By @ 12/07/87 in December

December 7, 1787

Apropos of its nickname “The First State”, the state of Delaware was early to catch on in many chapters of America’s history. First inhabited by Algonquin-speaking Native Americans, Delaware was colonized by Dutch and Swedes (who founded the state capital, Wilmington) as soon as 1631 before it was ceded to the English rulers of New York, and eventually, William Penn of Pennsylvania, whose colony needed access to the Atlantic. It remained part of that colony until the Revolution, when in 1776 it received its own Assembly and first acquired the name of Delaware (after a governor of Virginia, the 12th Baron De la Warr). Delaware saw a lot of action during the War for Independence, particularly since it was a gateway to Philadelphia (America’s most important city) and was constantly assaulted by the British. When the Constitution was presented to the 13 Colonies, Delaware was quick on the trigger as the first to ratify. Today, Delaware is the second smallest but one of the most densely populated states, with an urban north that revolves mostly around Philadelphia. Still strongly connected to Pennsylvania, it is a capital area for credit card companies, chemical developers, and other corporations.
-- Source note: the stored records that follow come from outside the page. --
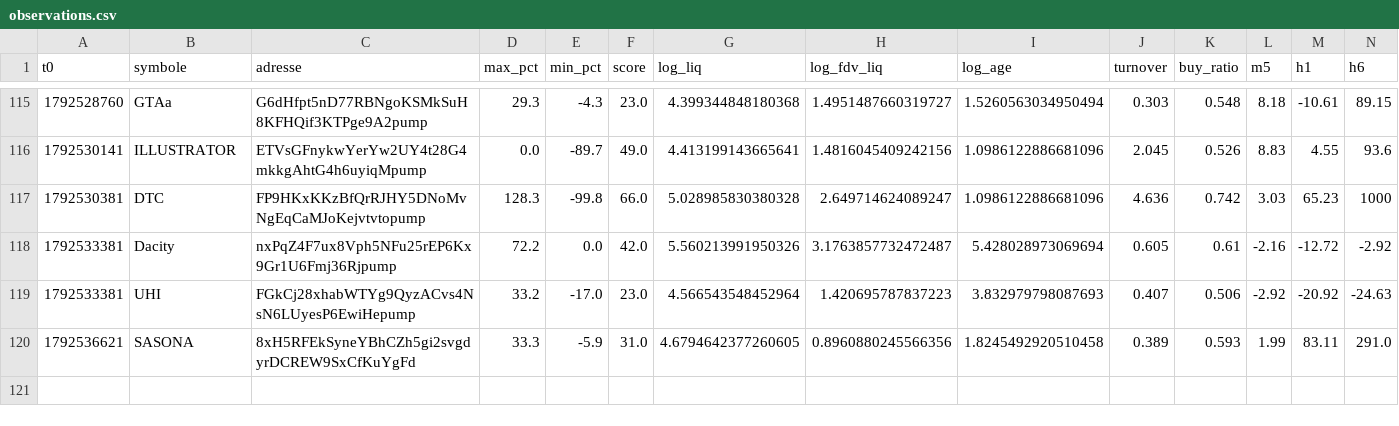
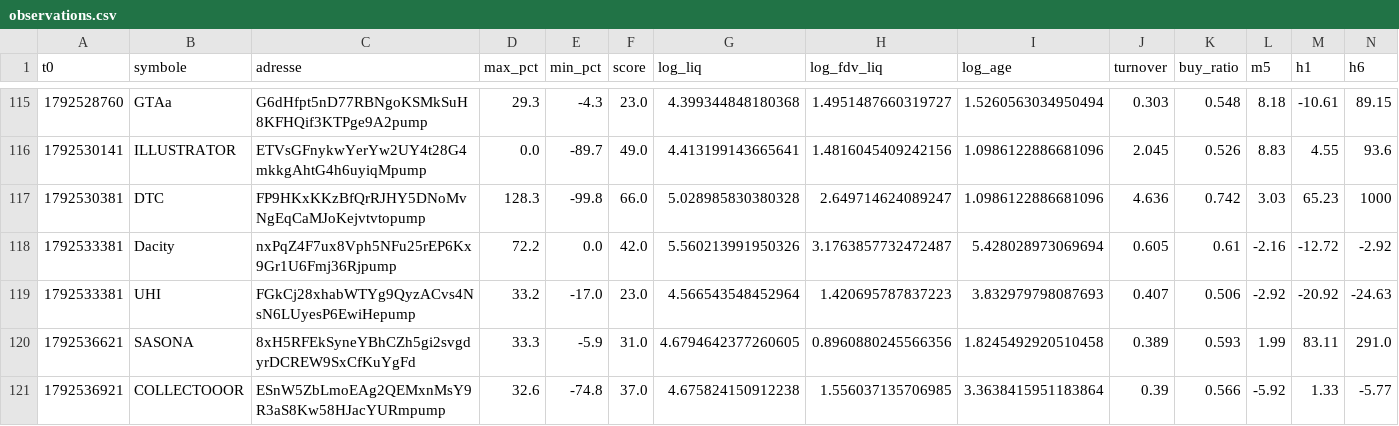
Before and after one commit to oshua888/memebot-, a CSV file: observations.csv, drawn as a sheet; only a part is shown, gaps mark what is left out; rows hold the shown columns only; the diff names each change by its address in the sheet, - before the commit and + after, or states it on an @@ line.

```diff
--- a/observations.csv
+++ b/observations.csv
+row 121: 1792536921 | COLLECTOOOR | ESnW5ZbLmoEAg2QEMxnMsY9R3aS8Kw58HJacYURmpump | 32.6 | -74.8 | 37.0 | 4.675824150912238 | 1.556037135706985 | 3.3638415951183864 | 0.39 | 0.566 | -5.92 | 1.33 | -5.77
```
Also changed, not shown: 4 other files.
Its coastline is also a mecca for beachgoers and summertime tourists.

If you represented one of the 13 Colonies, would you want to be first or last to ratify the Constitution (and therefore become a state)? Why?